What you have to do: All entries below must be given again word for word.

┌─ Dataset entries

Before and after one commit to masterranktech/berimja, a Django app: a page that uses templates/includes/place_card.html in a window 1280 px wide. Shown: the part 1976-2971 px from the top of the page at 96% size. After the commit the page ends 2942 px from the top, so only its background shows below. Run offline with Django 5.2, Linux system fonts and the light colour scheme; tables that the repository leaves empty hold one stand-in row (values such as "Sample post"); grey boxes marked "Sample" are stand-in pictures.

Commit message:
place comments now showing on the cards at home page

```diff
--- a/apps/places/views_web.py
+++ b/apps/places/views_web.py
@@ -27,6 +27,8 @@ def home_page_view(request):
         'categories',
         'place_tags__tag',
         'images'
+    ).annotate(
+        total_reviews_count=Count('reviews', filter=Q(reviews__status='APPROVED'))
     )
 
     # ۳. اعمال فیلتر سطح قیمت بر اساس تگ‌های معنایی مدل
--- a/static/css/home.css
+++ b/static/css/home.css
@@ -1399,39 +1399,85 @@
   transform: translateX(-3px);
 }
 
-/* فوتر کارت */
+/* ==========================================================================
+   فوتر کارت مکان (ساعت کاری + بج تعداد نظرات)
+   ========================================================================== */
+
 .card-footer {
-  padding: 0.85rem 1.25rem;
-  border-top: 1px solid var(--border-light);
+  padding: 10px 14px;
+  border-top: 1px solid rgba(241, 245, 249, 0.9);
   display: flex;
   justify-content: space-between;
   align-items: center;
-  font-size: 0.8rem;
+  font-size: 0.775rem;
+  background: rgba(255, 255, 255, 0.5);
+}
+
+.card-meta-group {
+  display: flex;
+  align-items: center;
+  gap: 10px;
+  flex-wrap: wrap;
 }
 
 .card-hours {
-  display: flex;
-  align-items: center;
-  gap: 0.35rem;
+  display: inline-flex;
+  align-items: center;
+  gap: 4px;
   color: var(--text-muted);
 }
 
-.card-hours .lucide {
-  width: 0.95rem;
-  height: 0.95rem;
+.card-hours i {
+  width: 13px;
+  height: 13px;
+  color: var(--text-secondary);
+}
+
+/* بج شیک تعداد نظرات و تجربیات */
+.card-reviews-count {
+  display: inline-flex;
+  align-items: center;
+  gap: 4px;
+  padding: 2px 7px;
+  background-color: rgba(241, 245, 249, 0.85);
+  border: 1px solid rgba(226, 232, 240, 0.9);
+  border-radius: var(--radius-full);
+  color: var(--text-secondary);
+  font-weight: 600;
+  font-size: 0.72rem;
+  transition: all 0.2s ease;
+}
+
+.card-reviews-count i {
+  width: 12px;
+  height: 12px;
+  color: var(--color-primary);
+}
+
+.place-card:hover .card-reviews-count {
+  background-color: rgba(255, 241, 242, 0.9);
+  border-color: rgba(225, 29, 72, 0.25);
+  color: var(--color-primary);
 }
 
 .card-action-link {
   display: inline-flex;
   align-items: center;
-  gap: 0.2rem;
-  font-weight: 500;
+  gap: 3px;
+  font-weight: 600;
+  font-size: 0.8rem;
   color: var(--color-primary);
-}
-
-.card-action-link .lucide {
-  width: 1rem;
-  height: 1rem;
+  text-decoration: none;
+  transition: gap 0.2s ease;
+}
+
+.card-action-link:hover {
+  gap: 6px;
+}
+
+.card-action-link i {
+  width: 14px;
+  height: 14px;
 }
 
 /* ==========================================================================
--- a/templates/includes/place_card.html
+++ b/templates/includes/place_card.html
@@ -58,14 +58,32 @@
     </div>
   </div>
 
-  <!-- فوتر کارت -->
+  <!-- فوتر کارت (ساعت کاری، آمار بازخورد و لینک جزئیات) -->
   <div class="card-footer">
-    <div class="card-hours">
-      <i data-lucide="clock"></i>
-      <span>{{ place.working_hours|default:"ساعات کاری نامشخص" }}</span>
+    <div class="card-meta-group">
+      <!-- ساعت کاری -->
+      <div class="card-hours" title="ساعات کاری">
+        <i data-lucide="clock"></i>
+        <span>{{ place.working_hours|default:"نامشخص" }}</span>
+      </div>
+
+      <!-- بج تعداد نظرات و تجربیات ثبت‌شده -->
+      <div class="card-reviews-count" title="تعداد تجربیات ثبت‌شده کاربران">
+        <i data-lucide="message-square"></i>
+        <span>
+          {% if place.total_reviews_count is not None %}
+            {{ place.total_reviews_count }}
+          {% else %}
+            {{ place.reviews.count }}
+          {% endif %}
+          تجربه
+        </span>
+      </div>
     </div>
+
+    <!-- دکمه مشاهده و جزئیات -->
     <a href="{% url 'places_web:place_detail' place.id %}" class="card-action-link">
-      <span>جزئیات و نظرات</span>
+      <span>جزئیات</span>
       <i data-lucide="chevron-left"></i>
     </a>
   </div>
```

└─

Final answer:
Before and after one commit to masterranktech/berimja, a Django app: a page that uses templates/includes/place_card.html in a window 1280 px wide. Shown: the part 1976-2971 px from the top of the page at 96% size. After the commit the page ends 2942 px from the top, so only its background shows below. Run offline with Django 5.2, Linux system fonts and the light colour scheme; tables that the repository leaves empty hold one stand-in row (values such as "Sample post"); grey boxes marked "Sample" are stand-in pictures.

Commit message:
place comments now showing on the cards at home page

```diff
--- a/apps/places/views_web.py
+++ b/apps/places/views_web.py
@@ -27,6 +27,8 @@ def home_page_view(request):
         'categories',
         'place_tags__tag',
         'images'
+    ).annotate(
+        total_reviews_count=Count('reviews', filter=Q(reviews__status='APPROVED'))
     )
 
     # ۳. اعمال فیلتر سطح قیمت بر اساس تگ‌های معنایی مدل
--- a/static/css/home.css
+++ b/static/css/home.css
@@ -1399,39 +1399,85 @@
   transform: translateX(-3px);
 }
 
-/* فوتر کارت */
+/* ==========================================================================
+   فوتر کارت مکان (ساعت کاری + بج تعداد نظرات)
+   ========================================================================== */
+
 .card-footer {
-  padding: 0.85rem 1.25rem;
-  border-top: 1px solid var(--border-light);
+  padding: 10px 14px;
+  border-top: 1px solid rgba(241, 245, 249, 0.9);
   display: flex;
   justify-content: space-between;
   align-items: center;
-  font-size: 0.8rem;
+  font-size: 0.775rem;
+  background: rgba(255, 255, 255, 0.5);
+}
+
+.card-meta-group {
+  display: flex;
+  align-items: center;
+  gap: 10px;
+  flex-wrap: wrap;
 }
 
 .card-hours {
-  display: flex;
-  align-items: center;
-  gap: 0.35rem;
+  display: inline-flex;
+  align-items: center;
+  gap: 4px;
   color: var(--text-muted);
 }
 
-.card-hours .lucide {
-  width: 0.95rem;
-  height: 0.95rem;
+.card-hours i {
+  width: 13px;
+  height: 13px;
+  color: var(--text-secondary);
+}
+
+/* بج شیک تعداد نظرات و تجربیات */
+.card-reviews-count {
+  display: inline-flex;
+  align-items: center;
+  gap: 4px;
+  padding: 2px 7px;
+  background-color: rgba(241, 245, 249, 0.85);
+  border: 1px solid rgba(226, 232, 240, 0.9);
+  border-radius: var(--radius-full);
+  color: var(--text-secondary);
+  font-weight: 600;
+  font-size: 0.72rem;
+  transition: all 0.2s ease;
+}
+
+.card-reviews-count i {
+  width: 12px;
+  height: 12px;
+  color: var(--color-primary);
+}
+
+.place-card:hover .card-reviews-count {
+  background-color: rgba(255, 241, 242, 0.9);
+  border-color: rgba(225, 29, 72, 0.25);
+  color: var(--color-primary);
 }
 
 .card-action-link {
   display: inline-flex;
   align-items: center;
-  gap: 0.2rem;
-  font-weight: 500;
+  gap: 3px;
+  font-weight: 600;
+  font-size: 0.8rem;
   color: var(--color-primary);
-}
-
-.card-action-link .lucide {
-  width: 1rem;
-  height: 1rem;
+  text-decoration: none;
+  transition: gap 0.2s ease;
+}
+
+.card-action-link:hover {
+  gap: 6px;
+}
+
+.card-action-link i {
+  width: 14px;
+  height: 14px;
 }
 
 /* ==========================================================================
--- a/templates/includes/place_card.html
+++ b/templates/includes/place_card.html
@@ -58,14 +58,32 @@
     </div>
   </div>
 
-  <!-- فوتر کارت -->
+  <!-- فوتر کارت (ساعت کاری، آمار بازخورد و لینک جزئیات) -->
   <div class="card-footer">
-    <div class="card-hours">
-      <i data-lucide="clock"></i>
-      <span>{{ place.working_hours|default:"ساعات کاری نامشخص" }}</span>
+    <div class="card-meta-group">
+      <!-- ساعت کاری -->
+      <div class="card-hours" title="ساعات کاری">
+        <i data-lucide="clock"></i>
+        <span>{{ place.working_hours|default:"نامشخص" }}</span>
+      </div>
+
+      <!-- بج تعداد نظرات و تجربیات ثبت‌شده -->
+      <div class="card-reviews-count" title="تعداد تجربیات ثبت‌شده کاربران">
+        <i data-lucide="message-square"></i>
+        <span>
+          {% if place.total_reviews_count is not None %}
+            {{ place.total_reviews_count }}
+          {% else %}
+            {{ place.reviews.count }}
+          {% endif %}
+          تجربه
+        </span>
+      </div>
     </div>
+
+    <!-- دکمه مشاهده و جزئیات -->
     <a href="{% url 'places_web:place_detail' place.id %}" class="card-action-link">
-      <span>جزئیات و نظرات</span>
+      <span>جزئیات</span>
       <i data-lucide="chevron-left"></i>
     </a>
   </div>
```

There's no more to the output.